An associate professor in the Wallace H. Coulter Department of Biomedical Engineering at Georgia Tech and Emory University, Nie employs nanotechnology to map molecular differences between people using a quantum-dot method that will soon help physicians detect, diagnose, and treat cancer more effectively.
While a chemistry professor at Indiana University in Bloomington, Nie researched a method of cancer detection in which multi-colored, fluorescent quantum dots are injected into tissue and then programmed to attach to specific biological molecules such as genes and proteins. Once the markers are labeled with color-coded quantum dots, Nie's computer-based algorithm converts the optical information into biological data. The method allows physicians to map an individual's unique body chemistry and the location and distribution of selected molecules or markers associated with diseases.
Since becoming a Biomedical Engineering faculty member in 2002, Nie has developed his method into a commercial technology. LaunchCyte Inc. spawned the Pittsburg-based Bioplex Corporation to commercialize Nie's quantum-dot method for healthcare applications such as drug discovery and clinical diagnostics, with help from the Atlanta-based Emtech Bio, a business incubator overseen by Georgia Tech and Emory University.

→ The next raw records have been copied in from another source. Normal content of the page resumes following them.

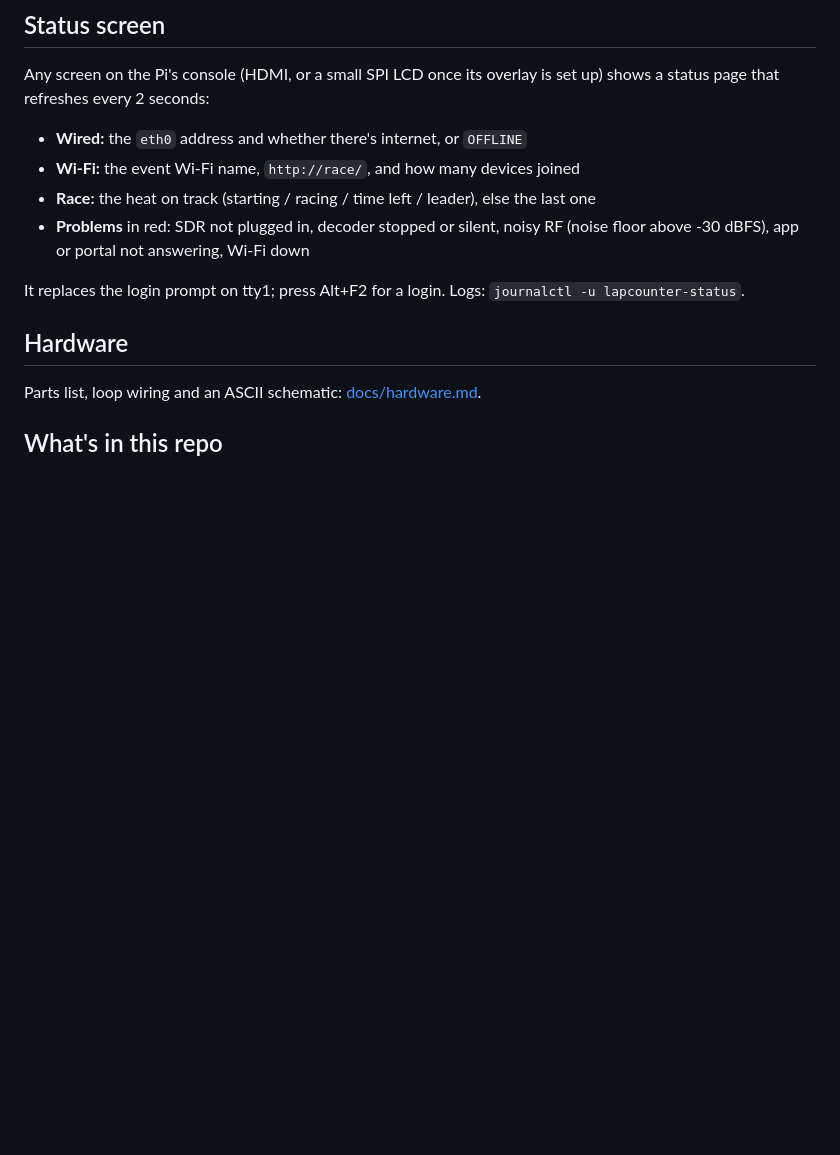
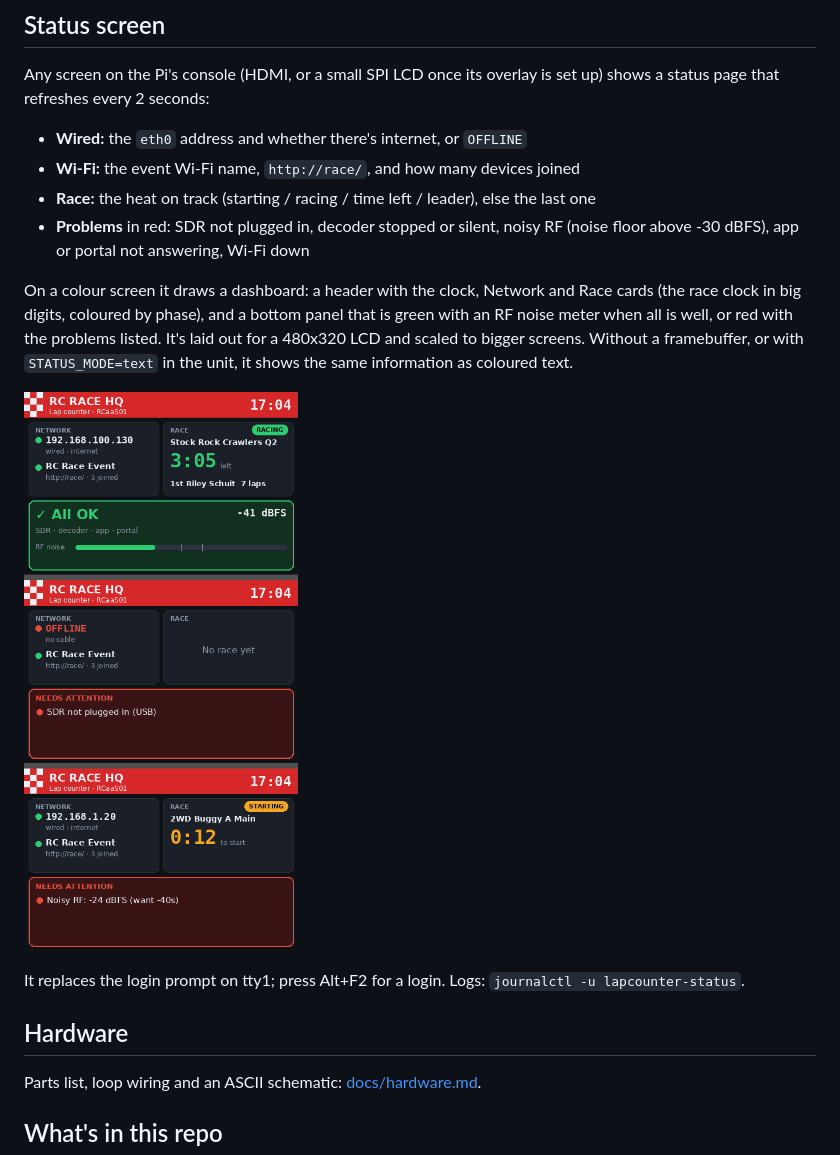
Before and after one commit to SturgeonTechnologies/RCRaceHQ-LapCounter-Install, a Markdown page: README.md, the part around the change. GitHub-like rendering; pictures changed too: docs/status-screen.png (added); blank space fills up the shorter version.

```diff
--- a/README.md
+++ b/README.md
@@ -67,6 +67,15 @@ set up) shows a status page that refreshes every 2 seconds:
   the last one
 - **Problems** in red: SDR not plugged in, decoder stopped or silent, noisy
   RF (noise floor above -30 dBFS), app or portal not answering, Wi-Fi down
+
+On a colour screen it draws a dashboard: a header with the clock, Network and
+Race cards (the race clock in big digits, coloured by phase), and a bottom
+panel that is green with an RF noise meter when all is well, or red with the
+problems listed. It's laid out for a 480x320 LCD and scaled to bigger screens.
+Without a framebuffer, or with `STATUS_MODE=text` in the unit, it shows the
+same information as coloured text.
+
+![Status screen: all OK, SDR unplugged, noisy RF](docs/status-screen.png)
 
 It replaces the login prompt on tty1; press Alt+F2 for a login. Logs:
 `journalctl -u lapcounter-status`.
```
Also changed, not shown: 3 other files.
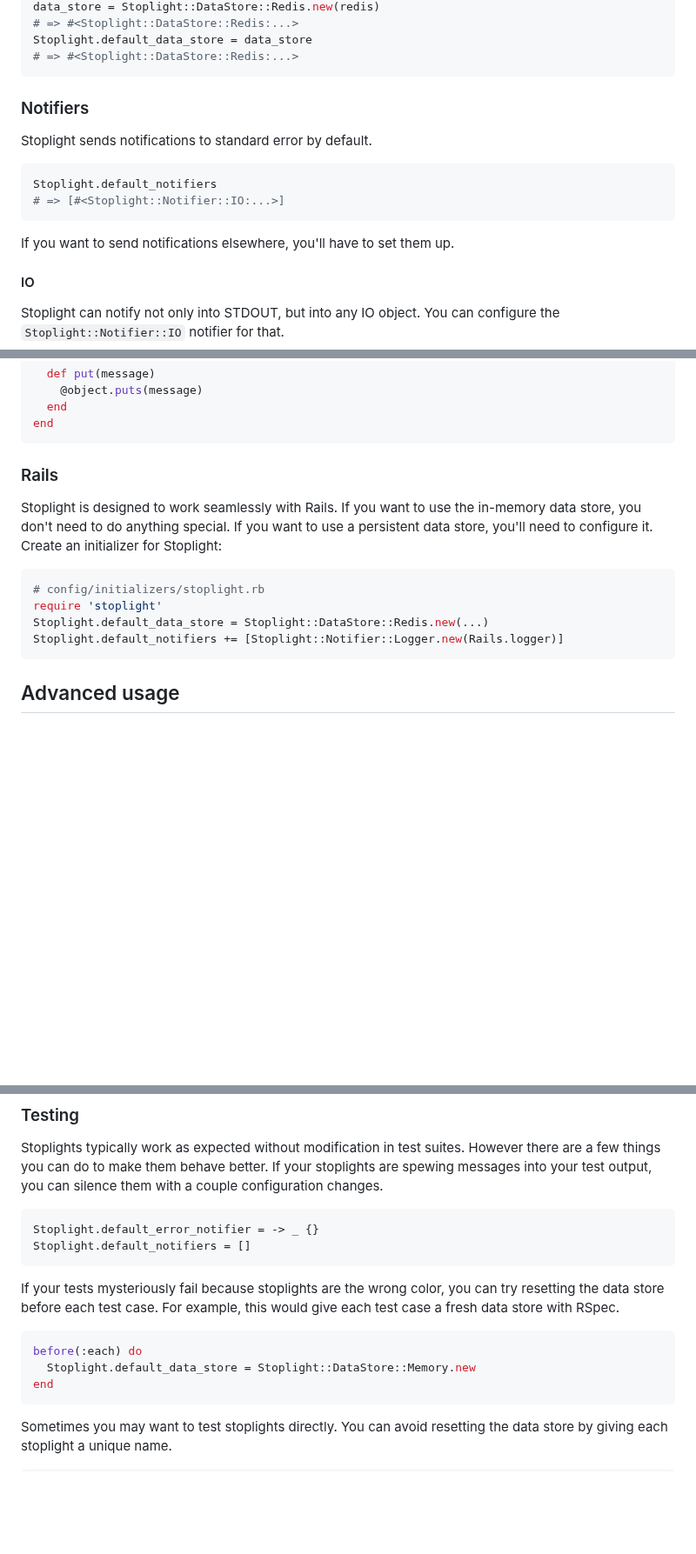
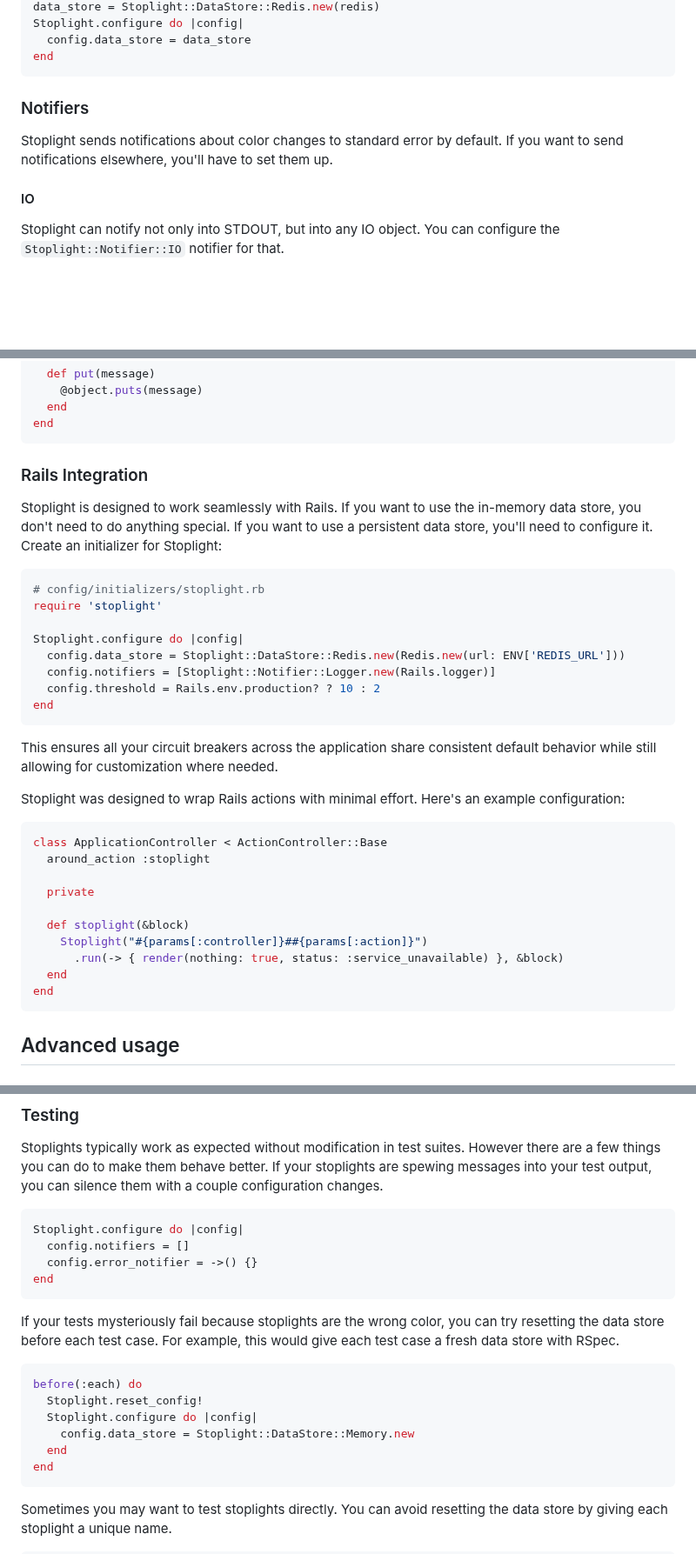
Before and after one commit to bolshakov/stoplight, a Markdown page: README.md, 3 parts joined by grey strips. Shown at 87% size. Rendered like a GitHub page; blank space fills up the shorter version.

````diff
--- a/README.md
+++ b/README.md
@@ -381,19 +424,13 @@ redis = Redis.new
 data_store = Stoplight::DataStore::Redis.new(redis)
-# => #<Stoplight::DataStore::Redis:...>
-Stoplight.default_data_store = data_store
-# => #<Stoplight::DataStore::Redis:...>
+Stoplight.configure do |config|
+  config.data_store = data_store
+end
 ```
 
 ### Notifiers
 
-Stoplight sends notifications to standard error by default.
-
-``` rb
-Stoplight.default_notifiers
-# => [#<Stoplight::Notifier::IO:...>]
-```
-
-If you want to send notifications elsewhere, you'll have to set them up.
+Stoplight sends notifications about color changes to standard error by default. If you want to send
+notifications elsewhere, you'll have to set them up.
 
 #### IO
 
@@ -461,7 +497,7 @@ class IO < Stoplight::Notifier::Base
 end
 ```
 
-### Rails
+### Rails Integration
 
 Stoplight is designed to work seamlessly with Rails. If you want to use the
 in-memory data store, you don't need to do anything special. If you want to use
@@ -471,8 +507,30 @@ Stoplight:
 ```ruby
 # config/initializers/stoplight.rb
 require 'stoplight'
-Stoplight.default_data_store = Stoplight::DataStore::Redis.new(...)
-Stoplight.default_notifiers += [Stoplight::Notifier::Logger.new(Rails.logger)]
+
+Stoplight.configure do |config|
+  config.data_store = Stoplight::DataStore::Redis.new(Redis.new(url: ENV['REDIS_URL']))
+  config.notifiers = [Stoplight::Notifier::Logger.new(Rails.logger)]
+  config.threshold = Rails.env.production? ? 10 : 2
+end
+```
+
+This ensures all your circuit breakers across the application share consistent default
+behavior while still allowing for customization where needed.
+
+Stoplight was designed to wrap Rails actions with minimal effort. Here's an example configuration:
+
+```ruby
+class ApplicationController < ActionController::Base
+  around_action :stoplight
+
+  private
+
+  def stoplight(&block)
+    Stoplight("#{params[:controller]}##{params[:action]}")
+      .run(-> { render(nothing: true, status: :service_unavailable) }, &block)
+  end
+end
 ```
 
 ## Advanced usage
@@ -514,8 +572,10 @@ stoplights are spewing messages into your test output, you can silence them
 with a couple configuration changes.
 
 ```ruby
-Stoplight.default_error_notifier = -> _ {}
-Stoplight.default_notifiers = []
+Stoplight.configure do |config|
+  config.notifiers = []
+  config.error_notifier = ->() {}
+end
 ```
 
 If your tests mysteriously fail because stoplights are the wrong color, you can
@@ -524,7 +584,10 @@ give each test case a fresh data store with RSpec.
 
 ```ruby
 before(:each) do
-  Stoplight.default_data_store = Stoplight::DataStore::Memory.new
+  Stoplight.reset_config!
+  Stoplight.configure do |config|
+    config.data_store = Stoplight::DataStore::Memory.new
+  end
 end
 ```
 
````
Also changed, not shown: other parts of README.md (+79 -37 lines).
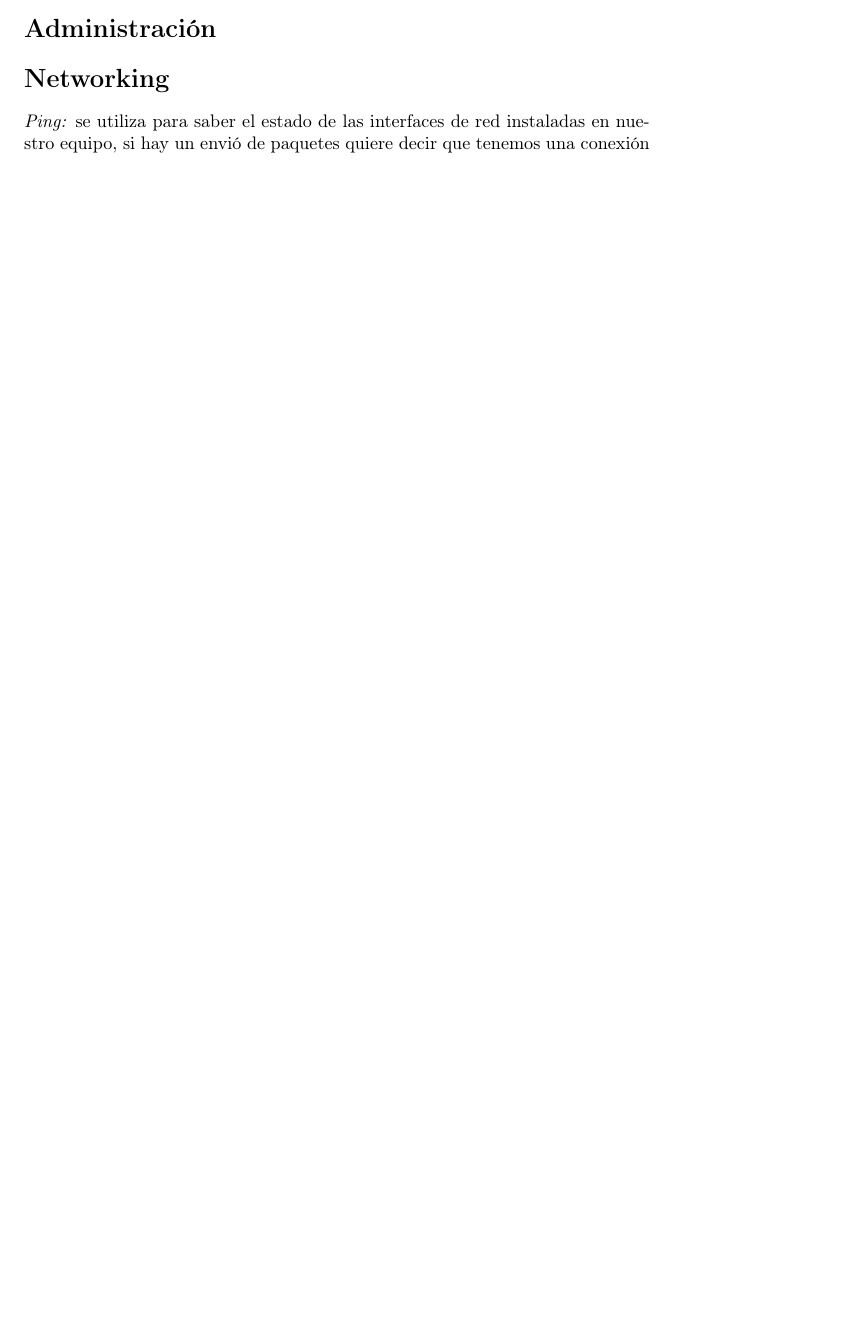
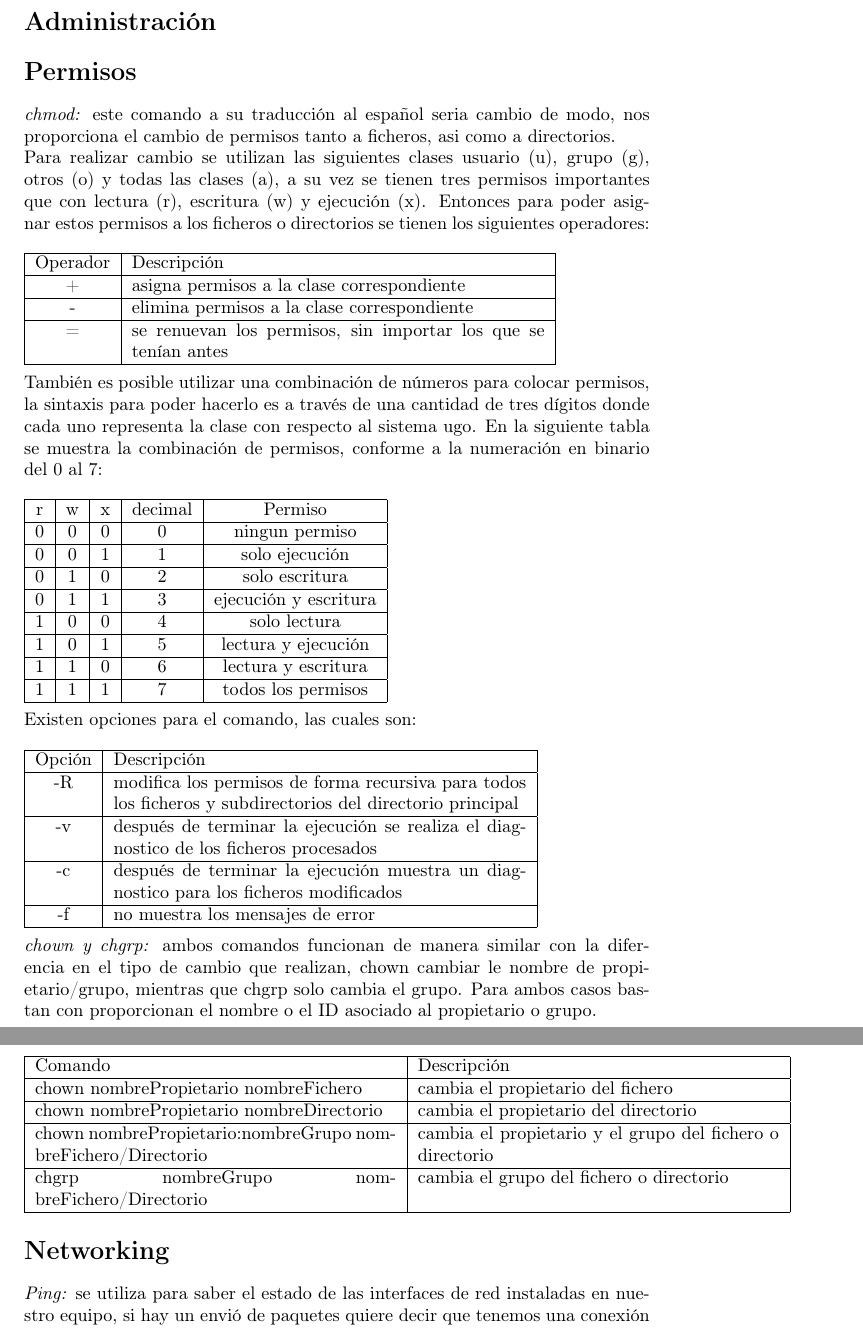
Before and after one commit to AngelCruzO/Tecnologias-en-la-nube, a LaTeX document (introLinux.tex): part of page 8 of 13 before the commit and two parts of pages 9 and 10 of 14 after it, the two joined at a grey line, cut so that both start at the same text, the shorter picture padded with empty space. Compiled offline with pdfLaTeX.

Commit message:
update file introLinux.tex

```diff
--- a/introLinux.tex
+++ b/introLinux.tex
@@ -294,6 +294,87 @@
 	El comando grep como se muestra en la tabla es capaz de realizar por medio de expresiones regulares, estas son patrones no específicos que pueden ser construidos, conforme a cierto criterio, para realizar búsquedas complejas con pocos caracteres de búsqueda. Puden consultar mas información en el siguiente enlace https://tinyurl.com/24g3hzpk
 
 	\section*{Administración}
+
+	\section*{Permisos}
+	\emph{chmod:} este comando a su traducción al español seria cambio de modo, nos proporciona el cambio de permisos tanto a ficheros, asi como a directorios.
+	\\
+	Para realizar cambio se utilizan las siguientes clases usuario (u), grupo (g), otros (o) y todas las clases (a), a su vez se tienen tres permisos importantes que con lectura (r), escritura (w) y ejecución (x). Entonces para poder asignar estos permisos a los ficheros o directorios se tienen los siguientes operadores:
+	\\
+	\\
+	\begin{tabular}{|c|p{8cm}|}
+		\hline
+		Operador & Descripción \\
+		\hline
+		+ & asigna permisos a la clase correspondiente \\
+		\hline
+		- & elimina permisos a la clase correspondiente \\
+		\hline
+		= & se renuevan los permisos, sin importar los que se tenían antes \\
+		\hline
+	\end{tabular}
+	\\
+	\\
+	También es posible utilizar una combinación de números para colocar permisos, la sintaxis para poder hacerlo es a través de una cantidad de tres dígitos donde cada uno representa la clase con respecto al sistema ugo. En la siguiente tabla se muestra la combinación de permisos, conforme a la numeración en binario del 0 al 7:
+	\\
+	\\
+	\begin{tabular}{|c|c|c|c|c|}
+		\hline
+		r & w & x & decimal & Permiso \\
+		\hline
+		0 & 0 & 0 & 0 & ningun permiso \\
+		\hline
+		0 & 0 & 1 & 1 & solo ejecución \\
+		\hline
+		0 & 1 & 0 & 2 & solo escritura \\
+		\hline
+		0 & 1 & 1 & 3 & ejecución y escritura \\
+		\hline
+		1 & 0 & 0 & 4 & solo lectura \\
+		\hline
+		1 & 0 & 1 & 5 & lectura y ejecución \\
+		\hline
+		1 & 1 & 0 & 6 & lectura y escritura \\
+		\hline
+		1 & 1 & 1 & 7 & todos los permisos \\
+		\hline
+	\end{tabular}
+	\\
+	\\
+	Existen opciones para el comando, las cuales son:
+	\\
+	\\
+	\begin{tabular}{|c|p{8cm}|}
+		\hline
+		Opción & Descripción \\
+		\hline
+		-R & modifica los permisos de forma recursiva para todos los ficheros y subdirectorios del directorio principal \\
+		\hline
+		-v & después de terminar la ejecución se realiza el diagnostico de los ficheros procesados \\
+		\hline
+		-c & después de terminar la ejecución muestra un diagnostico para los ficheros modificados \\
+		\hline
+		-f & no muestra los mensajes de error \\
+		\hline
+	\end{tabular}
+	\\
+	\\
+	\emph{chown y chgrp:} ambos comandos funcionan de manera similar con la diferencia en el tipo de cambio que realizan, chown cambiar le nombre de propietario/grupo, mientras que chgrp solo cambia el grupo. Para ambos casos bastan con proporcionan el nombre o el ID asociado al propietario o grupo.
+	\\
+	\\
+	\begin{tabular}{|p{7cm}|p{7cm}|}
+		\hline
+		Comando & Descripción \\
+		\hline
+		chown nombrePropietario nombreFichero & cambia el propietario del fichero \\
+		\hline
+		chown nombrePropietario nombreDirectorio & cambia el propietario del directorio \\
+		\hline
+		chown nombrePropietario:nombreGrupo nombreFichero/Directorio & cambia el propietario y el grupo del fichero o directorio \\
+		\hline
+		chgrp nombreGrupo nombreFichero/Directorio & cambia el grupo del fichero o directorio \\
+		\hline
+	\end{tabular}
+
 
 	\section*{Networking}
 	\emph{Ping:} se utiliza para saber el estado de las interfaces de red instaladas en nuestro equipo, si hay un envió de paquetes quiere decir que tenemos una conexión fuera de nuestro entorno local, si existe una perdida revisar que pasa con la interfaz. El resultado de este comando se divide en dos partes: la secuencia de envió individual por paquete y las estadísticas globales del comando.
```
Also changed, not shown: introLinux.pdf, introLinux.tex (6 more changed lines).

The director of nanotechnology at the Winship Cancer Institute, Nie was one of the first researchers brought to Tech and Emory by the Georgia Cancer Coalition's Distinguished Cancer Clinicians and Scientists Program, a $1 billion public-private initiative established by the Georgia General Assembly in 2001.